3D bioprinter revolutionises skin research

A new piece of technology at the University of Plymouth is helping researchers to develop a working skin substitute – which is able to mimic functional human skin. 

The 3D bioprinter will enable Dr Bing Hu and his team to test whether some of the current coastal plants in Cornwall could have powerful skin-care applications. 

Dr Hu, Associate Professor in Oral and Dental Health Research in the University’s Peninsula Dental School, is being supported by the Agri-tech Cornwall Project to pursue his vision working alongside Cornish small- and medium-sized enterprises (SMEs) and growers.

Agri-tech Cornwall is a three-year, £10 million initiative part-funded by the European Regional Development Fund, with match-funding from Cornwall Council.

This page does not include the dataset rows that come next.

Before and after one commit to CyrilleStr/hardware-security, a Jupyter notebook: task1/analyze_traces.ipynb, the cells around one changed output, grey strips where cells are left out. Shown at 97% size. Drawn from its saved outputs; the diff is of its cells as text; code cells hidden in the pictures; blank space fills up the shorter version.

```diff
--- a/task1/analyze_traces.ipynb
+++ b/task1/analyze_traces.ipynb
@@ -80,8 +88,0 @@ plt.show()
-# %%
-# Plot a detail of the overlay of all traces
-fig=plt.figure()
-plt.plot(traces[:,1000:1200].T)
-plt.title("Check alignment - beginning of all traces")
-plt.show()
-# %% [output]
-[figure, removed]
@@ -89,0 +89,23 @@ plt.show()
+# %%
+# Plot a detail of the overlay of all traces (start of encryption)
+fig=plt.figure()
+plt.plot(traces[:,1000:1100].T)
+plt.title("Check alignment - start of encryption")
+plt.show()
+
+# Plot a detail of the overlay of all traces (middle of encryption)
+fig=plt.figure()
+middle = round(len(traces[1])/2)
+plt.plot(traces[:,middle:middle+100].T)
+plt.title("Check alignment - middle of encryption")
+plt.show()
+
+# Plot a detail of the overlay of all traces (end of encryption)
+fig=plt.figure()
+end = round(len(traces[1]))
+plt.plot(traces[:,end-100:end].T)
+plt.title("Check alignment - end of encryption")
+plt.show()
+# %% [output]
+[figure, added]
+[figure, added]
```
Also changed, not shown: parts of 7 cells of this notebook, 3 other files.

Dr Hu explained:

Major cosmetic brands have integrated seaweed and coastal plant extracts into high-end products. However in Cornwall, high-value coastal plants and seaweed extracts for cosmetics use are still underdeveloped due to lack of relevant research.

Although Cornwall and the Isles of Scilly have a long tradition of growing high value speciality crops and plants, advances in growing technology have removed much of Cornwall’s advantage of early cropping seasons which were once very lucrative. If the project can prove that some of these native Cornish coastal plants and seaweeds can be successfully incorporated into new skincare treatments, it could increase the value of the crops that if grown by Cornish growers could help improve incomes.

The sector is, Dr Hu says, only at “very preliminary stages.” There are big gaps in our understanding and the precise ways in which such ‘marine’ products aid the skin still largely unknown. He says:

“But the proximity to the sea of Cornwall and the Isles of Scilly, combined with the unique climate of the area, means certain types of plants have always thrived here – and a range of them could have as yet-untapped potential.”

Many plants now native to and thriving in Cornwall were initially brought in by 18th and 19th century plant hunters from all over the globe, and have adapted to and thrived in the Cornish climate. Chinese traditional medicines already incorporate some of the plants that grow wild in hedgerows and cliff faces in Cornwall. If cultivated, these could provide a lucrative asset.


The cutting-edge 3D bioprinting technology replicates skin with huge degrees of reality, then creates movement, so yielding continuous and real-time insights into tissue and cellular ‘events’, thus giving insights into the ageing process and allowing different materials’ anti-wrinkling effectiveness to be tested.

In itself, the 3D printing could spin out into new opportunities, potentially becoming a globally used, standardised “Organ-on-a-Chip” model for simulating human skin for testing in the cosmetics and health sectors. It is hoped that one day, it could even print live skin.

PhD student Charlotte Illsley, who is working on the project, said: 

“Skin is the largest organ in the body accounting for around 15 per cent of adult body weight. It is made up of three layers – epidermis, dermis and hypodermis with each component performing specialist functions. If any of these components malfunction, it usually results in undesirable conditions from a rash to cellulitis or even cancer. 

“The development of skin equivalent systems allow for the study of wound healing and regeneration alongside drug delivery and skin care testing. There is currently a massive market for skin-engineered substitutes, but to the best of our knowledge there is currently no skin model that is able to mimic all aspects of the skin. The 3D bioprinter is a great start to helping us on the long road of testing to enable this to happen by combining with an Organ-on-a-Chip skin platform that is currently under development in our school.”

Dr Bing Hu, who is running the project within the University’s Institute of Translational and Stratified Medicine (ITSMed) continued: 

“We will use this skin substitute as a platform for testing products from a number of SMEs in Cornwall, to help develop and screen their products for anti-aging properties that could be used for the UV protection of skin and curing irritating conditions such as dermatitis. The demand for natural, extracts-based, organic cosmetics and personal care is very much growing and we’d like to see Cornish SMEs capitalise on that market. At present, worldwide, there is still a long way to go in terms of establishing exactly how these ingredients work and there is an urgent need to understand more about – and prove – the biological function of Cornish seaweeds, coastal plants and sea salt on human skin. Such proof of biological functioning is essential if SMEs and growers in West Country businesses are to take on the international giants.”

Professor Christopher Tredwin, Head of Peninsula Dental School, concluded: 

“It’s fantastic that Peninsula Dental School is collaborating with Cornish businesses to help identify how local resources could help to bring more governmental and private investments to the region. In addition to this work, the 3D bioprinter technique could be further transmitted into the other research fields in the Faculty of Medicine and Dentistry – which is a very exciting prospect.”

Institute of Translational and Stratified Medicine (ITSMed)

Translational research to develop new therapeutics, diagnostics, interventions and preventative approaches for patient and public benefit.

Our focus is on three core research themes: Cancer, Clinical Neuroscience and Infection, Immunity, Inflammation.

Find out more about ITSMed